"The Committee considers that since common law permits ‘reasonable chastisement’ by parents, the situation remains not to be in conformity with the Charter on this point.

"The Committee takes note of the establishment of the Office of the Commissioner for Children as an independent body charged with promoting and advocating for the rights and interests of children. The Commissioner may carry out, or commission a child impact assessment for any proposal or decision concerning a policy which may affect children. The Commissioner raises the office’s principal concerns in its annual report. The Committee would like to be informed of any concerns raised by the Commissioner relating to the issues covered by this provision i.e. corporal punishment, children in institutions and in foster care and young offenders.

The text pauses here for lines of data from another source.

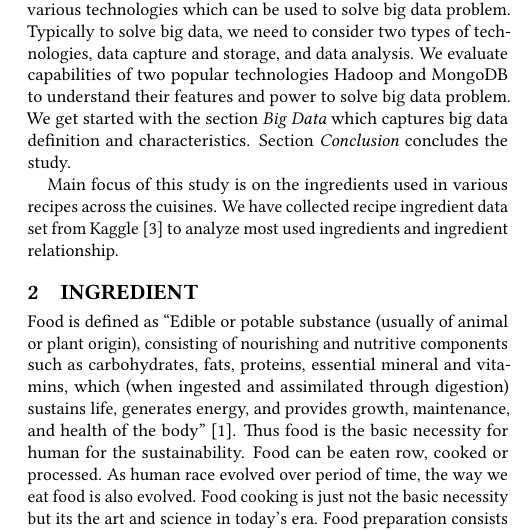
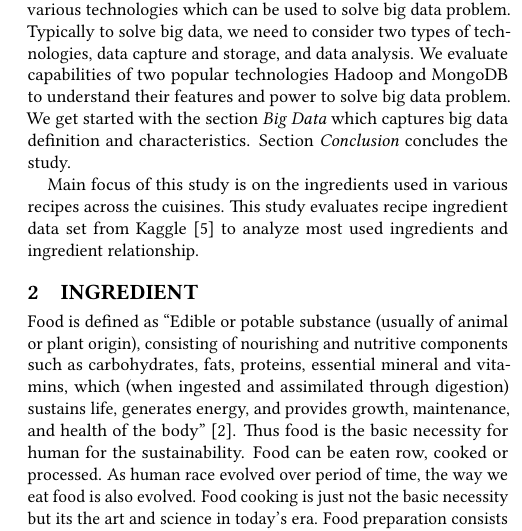
Before and after one commit to athaleys/bigdata-i523, a LaTeX paper (project/report.tex): part of one column of page 1 of 9, cut so that both start at the same text. Compiled offline with pdfLaTeX.

Commit message:
Update report.tex

```diff
--- a/project/report.tex
+++ b/project/report.tex
@@ -28,7 +28,7 @@ Food is the unavoidable part of day to day of human life. Ingredients play a maj
 TBD
 The emergence of big data challenges also gave rise to the various technologies which can be used to solve big data problem. Typically to solve big data, we need to consider two types of technologies, data capture and storage, and data analysis. We evaluate capabilities of two popular technologies Hadoop and MongoDB to understand their features and power to solve big data problem. We get started with the section \emph{Big Data} which captures big data definition and characteristics. Section \emph{Conclusion} concludes the study.
 
-Main focus of this study is on the ingredients used in various recipes across the cuisines. We have collected recipe ingredient data set from Kaggle \cite{www-kaggle} to analyze most used ingredients and ingredient relationship.
+Main focus of this study is on the ingredients used in various recipes across the cuisines. This study evaluates recipe ingredient data set from Kaggle \cite{www-kaggle} to analyze most used ingredients and ingredient relationship.
 
 \section{Ingredient}
 Food is defined as ``Edible or potable substance (usually of animal or plant origin), consisting of nourishing and nutritive components such as carbohydrates, fats, proteins, essential mineral and vitamins, which (when ingested and assimilated through digestion) sustains life, generates energy, and provides growth, maintenance, and health of the body'' \cite{www-businessdictionary}. Thus food is the basic necessity for human for the sustainability. Food can be eaten row, cooked or processed. As human race evolved over period of time, the way we eat food is also evolved. Food cooking is just not the basic necessity but its the art and science in today's era. Food preparation consists of various cooking techniques, tools and ingredients to make it palatable or edible by humans. Ingredient is by far the most important part of any food or recipe preparation. Recipe consists of list of ingredients and the set of instruction to cook particular food dish \cite{www-collinsdictionary}. Ingredient is defined as ``Any of the foods or substances that are combined to make a particular dish'' \cite{www-oxforddictionaries}. Ingredients impart various flavours, aroma, texture and color to the cooking dish. Ingredients are mostly derived from vegetables, fruits, nuts, grains, living organisms, herbs, flowers and spices. It comes in both solid and liquid forms. Another characteristic of ingredients is the nutritional value they provides which is essential for the human body.
@@ -38 +38,9 @@ Ingredients characteristics and combination of other related data provides oppor
 
+Another study conducted on most used ingredient provides insight that sugar, oil, pepper and salt are most commonly occurring ingredient, among spices clove, in vegitables onion,  garlic  and tomatoes, butter in milk product, eggs followed by chicken in animal product are the mostly used ingredient across the categories \cite{Chatterjee2016}. This information can help in better planning and sourcing of such ingredients which are in high demand.
+
+Ingredient nutrition analysis can help find out nutrition of the food prepared by those ingredients. This would be helpful in menu planning where nutrition information is the key factor such as school, hospitals or any other dietary program \cite{www-onlinelibrary}.
+
+Recipe cost is calculated by including cost of the ingredient used in that recipe. Ingredient cost as per the measure used in recipe provides base information to calculate the price of any recipe. This ingredient cost analysis provides avenue to reduce the cost of the recipe by using substitute ingredient of lesser cost. This can also help in household budget to keep in check.
+
+Ingredient used in recipe can provide insight into type of weather received by that cuisine as ingredient can grow in certain weather condition. This can help chef locally source the ingredient and maintain local agriculture sustainability.
+
```
Also changed, not shown: project/report.tex (3 more changed lines).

"The Committee concludes that the situation in Malta is not in conformity with Article 17§1 of the Charter on the grounds that : …

- not all forms of corporal punishment are prohibited…."

Read more from 2011

2005

(March 2005, Conclusions XVII-2)

"The Committee notes that the report provides no information on corporal punishment of children. It notes from another source that the use of corporal punishment in schools has been prohibited and that the draft Children Act includes a prohibition on physical punishment. The Committee asks whether legislation prohibits corporal punishment of children in other institutions. The Committee notes that corporal punishment and ‘reasonable chastisement’ in the home is not legally prohibited.

"The Committee recalls that Article 17 requires a prohibition in legislation against any form of violence against children, whether at school, in other institutions, in their home or elsewhere. It considers that this prohibition must be combined with adequate sanctions in penal or civil law. Therefore, it considers that since there is no prohibition in legislation of corporal punishment in the home, the situation in Malta is not in conformity with Article 17 of the Charter.

"The Committee concludes that the situation in Malta is not in conformity with Article 17 of the Charter on the grounds that:

- corporal punishment in the home is not prohibited…."

Read more from 2005

2001

(1 June 2001, Addendum to Conclusions XV-2, pages 125-127)

"The Committee asks whether legislation prohibits all forms of corporal punishment of children, in the home, in schools, in institutions, and elsewhere…."

Read more from 2001

Prevalence/attitudinal research for Malta in the last 10 years

None identified.                                

Footnotes

[1] 4 June 2009, A/HRC/12/7, Report of the working group, para. 80(32)

[2] 23 September 2009, A/HRC/12/7/Add.1/Rev.2, Report of the working group: Addendum, para. 22

[3] 23 July 2013, A/HRC/WG.6/17/MLT/1, National report to the UPR, paras. 110, 111 and 112

[4] 1 November 2013, A/HRC/WG.6/17/L.15 Unedited Version, Draft report of the working group, para. 102(72)

[5] 11 March 2014, A/HRC/25/17/Add.1, Report of the working group: Addendum, para. 75

[6] 27 March 2014, A/HRC/25/2 Advance Unedited Version, Draft report of the Human Rights Council on its twenty-fifth session, para. 751

Child population

76,000 (UNICEF, 2015)

National and regional advocacy for law reform

n/a

Forthcoming treaty body examinations and UPRs

Universal Periodic Review (UPR): 2018, session 31, deadline for briefing 22 March 2018 (tbc)

Committee on the Rights of Persons with Disabilities (CRPD): Date of examination tbc, deadline for LOI briefing 31 January 2018

This is an automatic translation service. Extracts from laws, treaty body recommendations and Universal Periodic Review outcomes are unofficial translations.